So much for the Michael Bay-level production value of ISIS's propaganda in its heyday; now the army of terror is hawking what look like home movies shot on BetaMax. (The U.S. Air Force Academy seems less amused than alarmed: it blocked and referred the accounts to its internal Office of Special Investigations.)
ISIS now controls at least five standalone websites on the open web, including a “jihadist-Netflix” (no affiliation with the actual Netflix) which runs promotional videos for its URL on both Twitter and Facebook. None of these sites has been removed. One is a 24/7 streaming radio service that broadcasts playlists from ISIS’s al-Bayan radio station, which was bombed off the airwaves in 2016 by coalition forces but has now found a second life online as a video platform.
ISIS’s fellow travelers also control four websites in Bangla, just for supporters in South Asia. It has a news aggregator website, which is the top hit out of 17 million when users search for “Muslim news” in Arabic on Google. In May, the ISIS-supporter “Caliphate Cyber Shield” released a video detailing its hacking exploits, breaking into the U.S. Police Association’s website as well as the African Union’s online monitoring and evaluation tool, and subsequently deleting administrators and other users from the platform. It is similarly rebuilding its capabilities on social media, through the use of mobile applications that exploit two-step verification and allow ISIS supporters to commandeer existing user profiles.

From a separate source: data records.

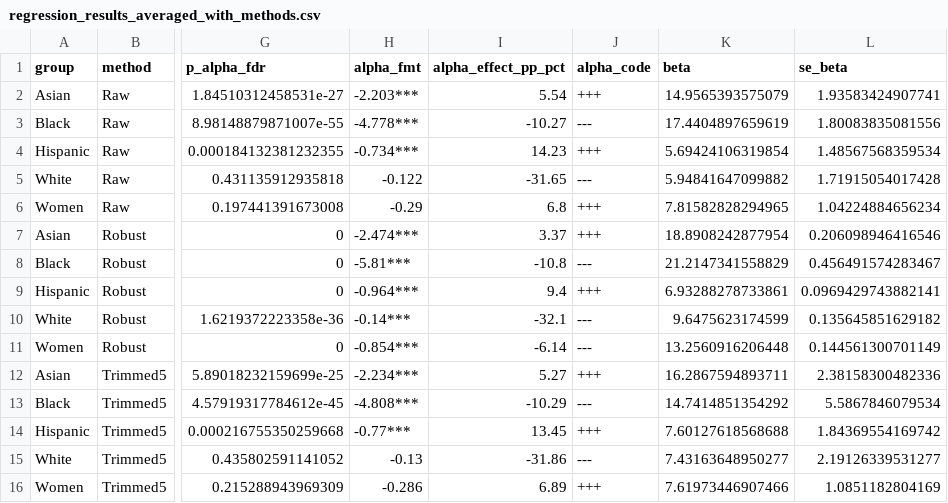
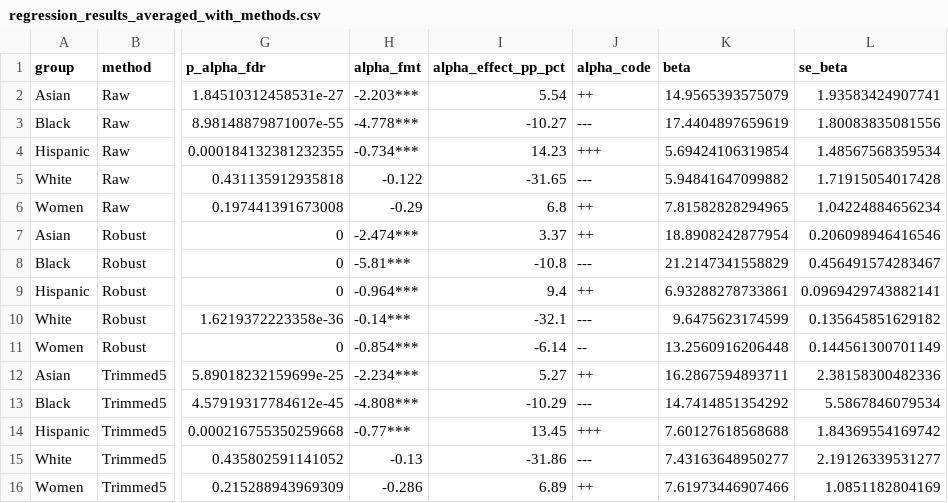
Before and after one commit to scuhci/genai-bias, a CSV file: analysis/logistic-regression-scripts/regression_results_averaged_with_methods.csv, drawn as a sheet; only a part is shown, gaps mark what is left out; the diff names each change by its address in the sheet, - before the commit and + after, or states it on an @@ line.

```diff
--- a/analysis/logistic-regression-scripts/regression_results_averaged_with_methods.csv
+++ b/analysis/logistic-regression-scripts/regression_results_averaged_with_methods.csv
-J2 (alpha_code): +++
+J2 (alpha_code): ++
-J6:J7 (alpha_code): +++
+J6:J7 (alpha_code): ++
-J9 (alpha_code): +++
+J9 (alpha_code): ++
-J11 (alpha_code): ---
+J11 (alpha_code): --
-J12 (alpha_code): +++
+J12 (alpha_code): ++
-J16 (alpha_code): +++
+J16 (alpha_code): ++
```
Also changed, not shown: analysis/logistic-regression-scripts/regression_results_all_models_with_methods.csv, 32 other files.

So far, the readable yield of such efforts seems more akin to angsty 4Chan users than to a once formidable transnational insurgency. The loss of its centre of gravity in Raqqa and Mosul has meant a decentralization of proselytization and recruitment efforts and with it an inevitable drop in sophistication.
It’s been hacking for years, after all, mainly for the purpose of announcing itself as a formidable threat. “We were here and we can get you anywhere” seemed to be the mainstay of its cyber-espionage campaigns when it had a physical presence superimposed across two Middle Eastern countries.
Now, as its far-flung flunkies abscond back into the shadows, it’s taken to trying to persuade through plausible deniability. “Meghan from Ohio” simultaneously calling to defund the police and kill all apostates may seem too stupid to take seriously, but if the last few years have demonstrated anything it’s that it doesn’t take much external interference for America to destroy itself from within. And it’d be a mistake to dismiss these early forays into sock-puppetry because the tradecraft is so transparent. ISIS will learn and get better—and America better be ready.